But this generosity extended beyond the Gretel! team. The Paramount was unequivocal about supporting the project. "We have to present this," Luck recalls Programming Director Lietza Brass saying. So the theatre will present the world premiere of Gretel! The Musical for the public on Mon., Jan. 7, and for four school audiences so a few thousand students can experience it as well.
The Story Will Outlive the Teller
In October of 2018, Gretel! received one last critical element in its journey to life: a workshop outside of Austin. The story of the play's creation and completion means Gretel! will always have meaning, as Zeder puts it, "in the hothouse of home." But for it to have a life on stages across the country – which was always the goal – it needed to connect with audiences who didn't know that story. First Stage in Milwaukee provided that chance in what was a full-circle moment for the project. Jeff Frank, the theatre's artistic director, had not only known Tremblay, he'd been in Berkeley when Luck sang "Survive" – "the same event that brought Suzan and I together," Luck notes. "It was amazing."
And so was the response to Gretel!. "It landed more than Suzan or I could have ever expected," Luck says. "In this community," adds Zeder, "it is freighted with significance, but to find that the piece itself also has this significance was a revelation."
Seeing Gretel played by a 16-year-old and hearing the cello music played by a 15-year-old was revelatory, too, because it addressed an issue in the play's future as a legacy for Tremblay and his family. "If this piece is going to go, it's got to be able to be done a lot of different ways," says Zeder. "It can't be dependent on three excellent adult actors and a musician.
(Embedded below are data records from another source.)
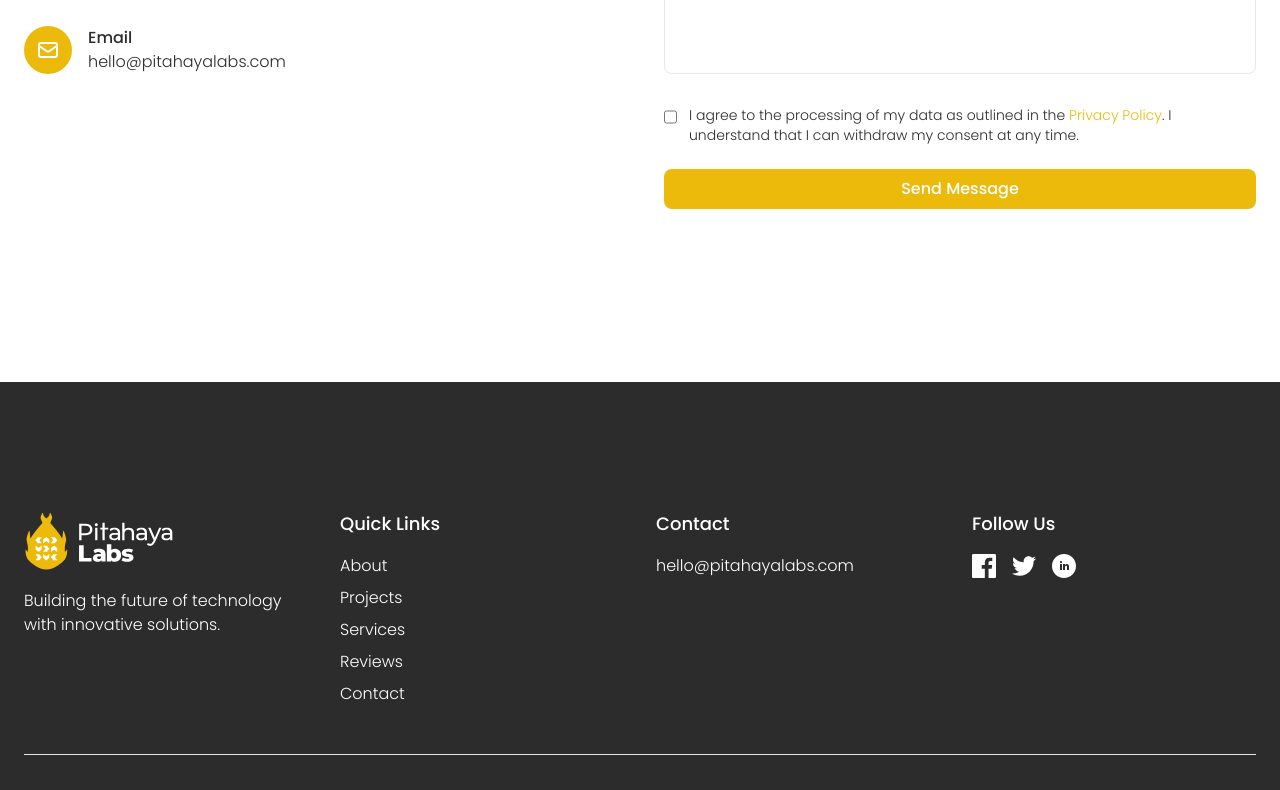
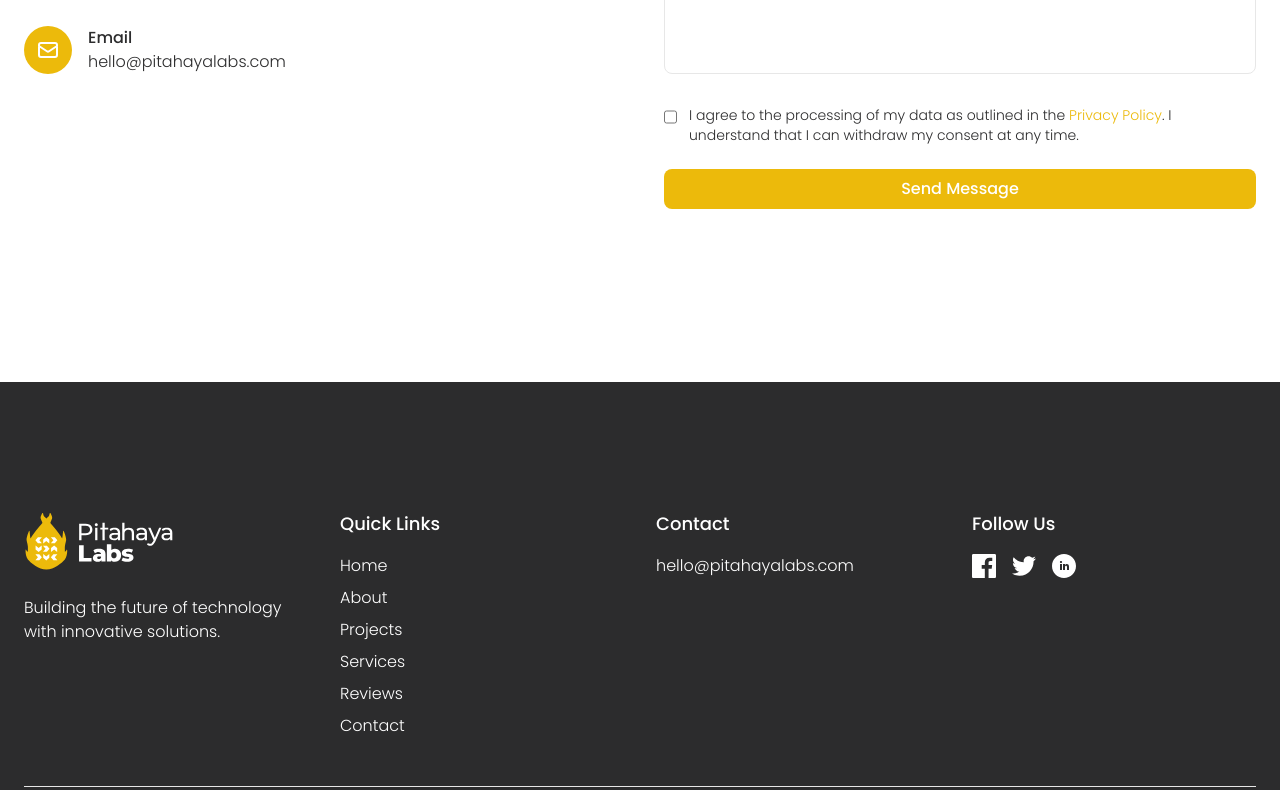
Before and after one commit to AngusGaukrogerDev/Pitahaya-Labs-2025, a Next.js app: page / in a window 1280 px wide. Shown: the part 4538-5328 px from the top of the page. Built offline with nearby package versions, Linux system fonts and the light colour scheme.

Commit message:
Enhance Footer and Services navigation with dynamic routing and interaction

```diff
--- a/src/app/components/Footer.tsx
+++ b/src/app/components/Footer.tsx
@@ -1,15 +1,39 @@
+'use client'
 import Link from 'next/link';
+import { usePathname } from 'next/navigation';
 import LightLogo from './LightLogo';
 
 export default function Footer() {
+  const pathname = usePathname();
+
+  const handleNavigation = (elementId: string) => {
+    // If we're on the home page, scroll to the section
+    if (pathname === '/') {
+      const element = document.getElementById(elementId);
+      element?.scrollIntoView({ behavior: 'smooth' });
+      return;
+    }
+
+    // If we're on another page, navigate to home with the hash
+    window.location.href = `/#${elementId}`;
+  };
+
+  const handleLogoClick = () => {
+    if (pathname === '/') {
+      window.scrollTo({ top: 0, behavior: 'smooth' });
+    } else {
+      window.location.href = '/';
+    }
+  };
+
   return (
-    <footer className="bg-black  py-20">
+    <footer className="bg-black py-20">
       <div className="max-w-7xl mx-auto px-6 py-12">
         <div className="grid grid-cols-1 md:grid-cols-4 gap-8">
           <div className="space-y-4">
-            <Link href="/" className="text-2xl font-extrabold text-yellow">
-                <LightLogo width={150} />
-            </Link>
+            <button onClick={handleLogoClick} className="text-2xl font-extrabold text-yellow">
+              <LightLogo width={150} />
+            </button>
             <p className="text-white">
               Building the future of technology with innovative solutions.
             </p>
@@ -19,29 +43,34 @@ export default function Footer() {
             <h4 className="text-lg font-medium text-white">Quick Links</h4>
             <ul className="space-y-2">
               <li>
-                <Link href="#about" className="text-white hover:text-yellow transition-colors">
-                  About
-                </Link>
+                <button onClick={handleLogoClick} className="text-white hover:text-yellow transition-colors">
+                  Home
+                </button>
               </li>
               <li>
-                <Link href="#projects" className="text-white hover:text-yellow transition-colors">
-                  Projects
-                </Link>
+                <button onClick={() => handleNavigation('about')} className="text-white hover:text-yellow transition-colors">
+                  About
+                </button>
               </li>
               <li>
-                <Link href="#services" className="text-white hover:text-yellow transition-colors">
-                  Services
-                </Link>
+                <button onClick={() => handleNavigation('projects')} className="text-white hover:text-yellow transition-colors">
+                  Projects
+                </button>
               </li>
               <li>
-                <Link href="#reviews" className="text-white hover:text-yellow transition-colors">
-                  Reviews
-                </Link>
+                <button onClick={() => handleNavigation('services')} className="text-white hover:text-yellow transition-colors">
+                  Services
+                </button>
               </li>
               <li>
-                <Link href="#contact" className="text-white hover:text-yellow transition-colors">
+                <button onClick={() => handleNavigation('reviews')} className="text-white hover:text-yellow transition-colors">
+                  Reviews
+                </button>
+              </li>
+              <li>
+                <button onClick={() => handleNavigation('contact')} className="text-white hover:text-yellow transition-colors">
                   Contact
-                </Link>
+                </button>
               </li>
             </ul>
           </div>
--- a/src/app/components/ServicesSection.tsx
+++ b/src/app/components/ServicesSection.tsx
@@ -47,7 +47,7 @@ export default function ServicesSection() {
                 }`}
               >
                 <div className="absolute -top-6 left-8 bg-yellow text-white text-sm font-medium px-4 py-2 rounded-full">
-                  Step {step.number}
+                  Step
                 </div>
                 <div className="mb-6">
                   <span className="text-6xl font-extrabold text-black">{step.number}</span>
```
It's got to be able to be done in elementary schools, in high schools, in colleges." To that end, the team will work with an arts-based school in Maryland on a staging it with 10 middle-schoolers, each playing a different part. And a college in West Virginia will try Gretel! with five actors.
"The only thing important about a legacy is the other leg – it's the one that keeps walking," says Zeder. "That's what I feel about this piece and about Jason: that this piece is going to walk through elementary schools; this piece is going to walk through colleges; this piece is going to walk through [professional theatres]. So that's what's important about a legacy. And what's wonderful is the play itself proclaims that. It's embedded in the piece. So it proclaims and it lives itself."
Now, at last, here's the premiere, directed by Gaulin, starring Estrella Saldaña, Jason Phelps, and Veronica Williams, with Adam Sultan on guitar and Nora Karakousoglou on cello. Over 20 months, the process has involved so many more people and moving parts than first imagined. But Zeder finds a rare value in that. "It's been an invitation to bring our best selves to the table."
Gretel! The Musical will be performed Mon., Jan. 7, 7pm, at the Paramount Theatre, 713 Congress. For more information, visit www.austintheatre.org.